* _DIRECTIONS_: What lines of the material hold the string "phải"? Pull each of them out.

<<<<

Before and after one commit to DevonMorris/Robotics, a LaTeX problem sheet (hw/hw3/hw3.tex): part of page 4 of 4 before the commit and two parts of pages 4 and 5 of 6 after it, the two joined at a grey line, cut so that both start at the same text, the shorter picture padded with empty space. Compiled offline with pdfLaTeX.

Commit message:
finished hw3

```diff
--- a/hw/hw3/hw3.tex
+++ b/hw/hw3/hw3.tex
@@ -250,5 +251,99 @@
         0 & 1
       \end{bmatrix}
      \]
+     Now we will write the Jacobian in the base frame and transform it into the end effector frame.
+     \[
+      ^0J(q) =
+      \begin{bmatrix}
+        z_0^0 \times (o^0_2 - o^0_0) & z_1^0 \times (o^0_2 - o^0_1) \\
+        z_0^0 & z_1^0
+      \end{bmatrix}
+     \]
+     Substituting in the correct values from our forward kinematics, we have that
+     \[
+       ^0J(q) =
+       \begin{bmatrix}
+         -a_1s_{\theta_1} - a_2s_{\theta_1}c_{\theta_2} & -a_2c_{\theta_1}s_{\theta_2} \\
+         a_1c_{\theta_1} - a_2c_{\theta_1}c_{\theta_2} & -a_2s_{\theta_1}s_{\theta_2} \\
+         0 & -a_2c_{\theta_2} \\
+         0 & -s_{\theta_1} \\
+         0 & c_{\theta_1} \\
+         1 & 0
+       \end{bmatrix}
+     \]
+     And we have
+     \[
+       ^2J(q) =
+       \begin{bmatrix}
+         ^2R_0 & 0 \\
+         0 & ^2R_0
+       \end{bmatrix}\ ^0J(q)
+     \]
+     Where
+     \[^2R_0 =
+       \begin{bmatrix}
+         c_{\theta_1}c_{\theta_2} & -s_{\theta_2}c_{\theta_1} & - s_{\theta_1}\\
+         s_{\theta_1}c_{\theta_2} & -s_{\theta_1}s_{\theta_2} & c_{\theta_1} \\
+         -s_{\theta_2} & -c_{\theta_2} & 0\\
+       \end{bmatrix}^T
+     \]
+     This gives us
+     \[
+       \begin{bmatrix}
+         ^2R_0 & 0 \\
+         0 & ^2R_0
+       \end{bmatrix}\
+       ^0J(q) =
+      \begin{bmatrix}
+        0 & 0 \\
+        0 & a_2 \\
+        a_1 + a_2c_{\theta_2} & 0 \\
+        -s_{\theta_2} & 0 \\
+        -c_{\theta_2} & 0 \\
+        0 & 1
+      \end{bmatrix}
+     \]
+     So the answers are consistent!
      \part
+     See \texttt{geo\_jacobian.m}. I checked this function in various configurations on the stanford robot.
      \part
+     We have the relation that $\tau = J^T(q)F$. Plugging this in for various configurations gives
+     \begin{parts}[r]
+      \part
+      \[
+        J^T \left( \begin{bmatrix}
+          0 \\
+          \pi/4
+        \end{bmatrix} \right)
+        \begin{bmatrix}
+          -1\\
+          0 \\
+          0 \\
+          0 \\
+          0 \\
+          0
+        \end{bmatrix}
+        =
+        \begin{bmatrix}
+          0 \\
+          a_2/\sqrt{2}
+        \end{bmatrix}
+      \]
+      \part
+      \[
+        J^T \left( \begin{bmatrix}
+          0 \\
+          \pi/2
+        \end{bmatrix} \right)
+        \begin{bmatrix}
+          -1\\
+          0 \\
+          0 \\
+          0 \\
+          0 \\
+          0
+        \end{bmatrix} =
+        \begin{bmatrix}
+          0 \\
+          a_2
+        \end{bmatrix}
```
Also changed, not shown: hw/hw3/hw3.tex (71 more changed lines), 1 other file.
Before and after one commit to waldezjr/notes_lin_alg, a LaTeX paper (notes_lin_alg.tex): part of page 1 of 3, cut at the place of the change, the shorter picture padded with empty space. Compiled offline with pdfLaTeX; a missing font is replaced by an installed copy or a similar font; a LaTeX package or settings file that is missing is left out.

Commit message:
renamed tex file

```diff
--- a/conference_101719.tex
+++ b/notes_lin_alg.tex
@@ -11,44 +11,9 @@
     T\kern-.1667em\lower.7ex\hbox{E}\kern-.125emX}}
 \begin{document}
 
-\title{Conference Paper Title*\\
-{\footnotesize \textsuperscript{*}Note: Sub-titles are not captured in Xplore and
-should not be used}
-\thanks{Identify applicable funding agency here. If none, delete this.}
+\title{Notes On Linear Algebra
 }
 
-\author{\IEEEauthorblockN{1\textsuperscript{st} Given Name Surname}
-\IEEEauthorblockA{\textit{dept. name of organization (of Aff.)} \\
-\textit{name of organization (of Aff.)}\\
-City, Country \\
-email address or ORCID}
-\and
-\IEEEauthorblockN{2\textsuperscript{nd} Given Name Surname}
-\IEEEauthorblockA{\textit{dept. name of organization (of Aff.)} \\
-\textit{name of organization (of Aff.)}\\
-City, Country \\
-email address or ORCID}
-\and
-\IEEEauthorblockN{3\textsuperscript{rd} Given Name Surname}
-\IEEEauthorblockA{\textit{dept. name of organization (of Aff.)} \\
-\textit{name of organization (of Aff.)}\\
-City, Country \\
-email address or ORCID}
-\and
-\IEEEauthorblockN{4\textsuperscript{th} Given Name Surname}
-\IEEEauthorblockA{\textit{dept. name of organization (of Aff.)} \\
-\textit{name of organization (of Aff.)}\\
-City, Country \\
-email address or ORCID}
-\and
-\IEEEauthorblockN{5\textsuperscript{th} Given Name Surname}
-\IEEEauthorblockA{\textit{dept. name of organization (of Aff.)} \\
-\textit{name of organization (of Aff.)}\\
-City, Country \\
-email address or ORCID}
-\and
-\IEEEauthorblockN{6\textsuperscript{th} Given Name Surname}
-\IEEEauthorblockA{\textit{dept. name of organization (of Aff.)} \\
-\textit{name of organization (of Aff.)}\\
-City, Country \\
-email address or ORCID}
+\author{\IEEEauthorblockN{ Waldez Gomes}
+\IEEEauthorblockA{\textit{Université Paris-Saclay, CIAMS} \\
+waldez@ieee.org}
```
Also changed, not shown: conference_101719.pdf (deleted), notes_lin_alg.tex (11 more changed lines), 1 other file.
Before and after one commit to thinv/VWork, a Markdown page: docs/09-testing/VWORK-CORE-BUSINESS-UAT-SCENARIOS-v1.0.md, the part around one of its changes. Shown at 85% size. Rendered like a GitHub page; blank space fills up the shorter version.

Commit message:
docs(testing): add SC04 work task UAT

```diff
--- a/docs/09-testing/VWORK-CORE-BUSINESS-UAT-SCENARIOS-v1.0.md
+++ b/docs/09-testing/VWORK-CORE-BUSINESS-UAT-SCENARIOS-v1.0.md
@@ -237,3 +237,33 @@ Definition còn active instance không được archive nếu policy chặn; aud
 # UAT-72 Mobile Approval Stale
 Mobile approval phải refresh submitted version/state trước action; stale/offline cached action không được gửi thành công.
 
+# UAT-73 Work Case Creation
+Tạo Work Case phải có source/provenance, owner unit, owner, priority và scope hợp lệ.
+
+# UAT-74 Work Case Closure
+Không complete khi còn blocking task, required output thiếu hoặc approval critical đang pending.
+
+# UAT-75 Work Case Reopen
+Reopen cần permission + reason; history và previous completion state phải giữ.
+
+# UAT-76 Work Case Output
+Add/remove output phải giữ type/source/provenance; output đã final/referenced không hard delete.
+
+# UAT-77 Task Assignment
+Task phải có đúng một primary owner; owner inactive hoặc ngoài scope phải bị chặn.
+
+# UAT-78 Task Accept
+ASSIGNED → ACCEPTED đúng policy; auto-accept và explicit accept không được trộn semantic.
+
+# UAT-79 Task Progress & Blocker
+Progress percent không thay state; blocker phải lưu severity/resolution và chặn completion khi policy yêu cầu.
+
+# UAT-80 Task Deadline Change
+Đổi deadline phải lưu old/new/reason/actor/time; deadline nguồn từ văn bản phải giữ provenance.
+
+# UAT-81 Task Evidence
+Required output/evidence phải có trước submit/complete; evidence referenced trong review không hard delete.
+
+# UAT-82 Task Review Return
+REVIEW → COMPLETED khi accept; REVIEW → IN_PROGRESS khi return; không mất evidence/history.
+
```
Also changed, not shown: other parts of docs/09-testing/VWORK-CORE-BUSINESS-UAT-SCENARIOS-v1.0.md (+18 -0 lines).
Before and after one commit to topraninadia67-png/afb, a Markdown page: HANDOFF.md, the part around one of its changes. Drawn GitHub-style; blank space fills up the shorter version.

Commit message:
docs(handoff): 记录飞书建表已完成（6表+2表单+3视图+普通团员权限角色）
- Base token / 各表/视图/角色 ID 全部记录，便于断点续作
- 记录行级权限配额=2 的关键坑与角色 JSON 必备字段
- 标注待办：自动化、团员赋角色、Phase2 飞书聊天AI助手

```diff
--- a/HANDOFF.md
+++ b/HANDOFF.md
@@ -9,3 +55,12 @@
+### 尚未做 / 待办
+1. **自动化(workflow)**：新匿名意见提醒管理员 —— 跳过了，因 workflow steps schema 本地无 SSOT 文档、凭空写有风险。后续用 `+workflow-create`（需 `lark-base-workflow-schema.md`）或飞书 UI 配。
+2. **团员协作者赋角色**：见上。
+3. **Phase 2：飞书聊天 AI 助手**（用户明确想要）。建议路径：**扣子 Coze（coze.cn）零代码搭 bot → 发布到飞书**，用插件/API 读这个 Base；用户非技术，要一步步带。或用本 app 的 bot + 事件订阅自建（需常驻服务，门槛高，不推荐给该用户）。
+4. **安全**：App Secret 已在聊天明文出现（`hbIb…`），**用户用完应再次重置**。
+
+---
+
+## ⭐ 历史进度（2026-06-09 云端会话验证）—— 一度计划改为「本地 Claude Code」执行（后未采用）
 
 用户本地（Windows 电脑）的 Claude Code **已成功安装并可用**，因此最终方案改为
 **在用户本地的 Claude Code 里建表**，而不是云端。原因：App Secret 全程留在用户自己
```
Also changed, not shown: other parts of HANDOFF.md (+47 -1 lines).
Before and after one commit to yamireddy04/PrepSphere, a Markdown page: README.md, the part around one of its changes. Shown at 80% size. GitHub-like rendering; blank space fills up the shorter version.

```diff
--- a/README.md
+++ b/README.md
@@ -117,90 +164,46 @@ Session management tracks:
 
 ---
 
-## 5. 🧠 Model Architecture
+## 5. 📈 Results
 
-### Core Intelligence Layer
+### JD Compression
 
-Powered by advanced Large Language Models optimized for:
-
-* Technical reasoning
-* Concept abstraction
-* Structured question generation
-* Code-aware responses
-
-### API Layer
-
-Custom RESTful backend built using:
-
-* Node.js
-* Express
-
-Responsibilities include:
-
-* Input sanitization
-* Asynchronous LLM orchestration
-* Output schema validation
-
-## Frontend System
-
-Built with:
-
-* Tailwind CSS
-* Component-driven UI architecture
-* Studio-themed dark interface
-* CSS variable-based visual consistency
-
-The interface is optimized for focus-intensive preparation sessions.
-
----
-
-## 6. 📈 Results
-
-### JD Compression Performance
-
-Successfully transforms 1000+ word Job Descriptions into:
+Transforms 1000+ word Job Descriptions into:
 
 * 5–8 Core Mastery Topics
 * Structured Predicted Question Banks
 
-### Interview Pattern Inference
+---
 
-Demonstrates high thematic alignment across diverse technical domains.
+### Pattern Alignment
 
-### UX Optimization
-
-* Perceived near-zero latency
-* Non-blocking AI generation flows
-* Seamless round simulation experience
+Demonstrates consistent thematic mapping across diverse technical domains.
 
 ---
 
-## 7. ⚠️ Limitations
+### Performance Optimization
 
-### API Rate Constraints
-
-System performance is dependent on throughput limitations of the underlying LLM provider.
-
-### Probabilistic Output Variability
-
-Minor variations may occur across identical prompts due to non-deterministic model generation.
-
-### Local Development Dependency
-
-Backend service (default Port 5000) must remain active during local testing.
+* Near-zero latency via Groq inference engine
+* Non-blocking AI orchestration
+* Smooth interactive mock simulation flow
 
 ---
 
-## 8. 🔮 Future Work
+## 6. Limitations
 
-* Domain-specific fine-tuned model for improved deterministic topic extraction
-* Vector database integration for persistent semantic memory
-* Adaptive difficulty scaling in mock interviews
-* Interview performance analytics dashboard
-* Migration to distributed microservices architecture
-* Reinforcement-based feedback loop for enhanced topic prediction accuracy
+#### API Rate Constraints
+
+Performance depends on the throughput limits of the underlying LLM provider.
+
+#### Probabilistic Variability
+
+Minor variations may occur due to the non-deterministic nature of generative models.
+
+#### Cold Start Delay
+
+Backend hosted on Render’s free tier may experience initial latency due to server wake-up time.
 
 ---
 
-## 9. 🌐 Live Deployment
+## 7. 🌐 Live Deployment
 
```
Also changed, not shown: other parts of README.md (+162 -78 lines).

>>>>

* _RESPONSE TO THE EXERCISE_:
 Mobile approval phải refresh submitted version/state trước action; stale/offline cached action không được gửi thành công.
+Tạo Work Case phải có source/provenance, owner unit, owner, priority và scope hợp lệ.
+Reopen cần permission + reason; history và previous completion state phải giữ.
+Add/remove output phải giữ type/source/provenance; output đã final/referenced không hard delete.
+Task phải có đúng một primary owner; owner inactive hoặc ngoài scope phải bị chặn.
+Progress percent không thay state; blocker phải lưu severity/resolution và chặn completion khi policy yêu cầu.
+Đổi deadline phải lưu old/new/reason/actor/time; deadline nguồn từ văn bản phải giữ provenance.
+Required output/evidence phải có trước submit/complete; evidence referenced trong review không hard delete.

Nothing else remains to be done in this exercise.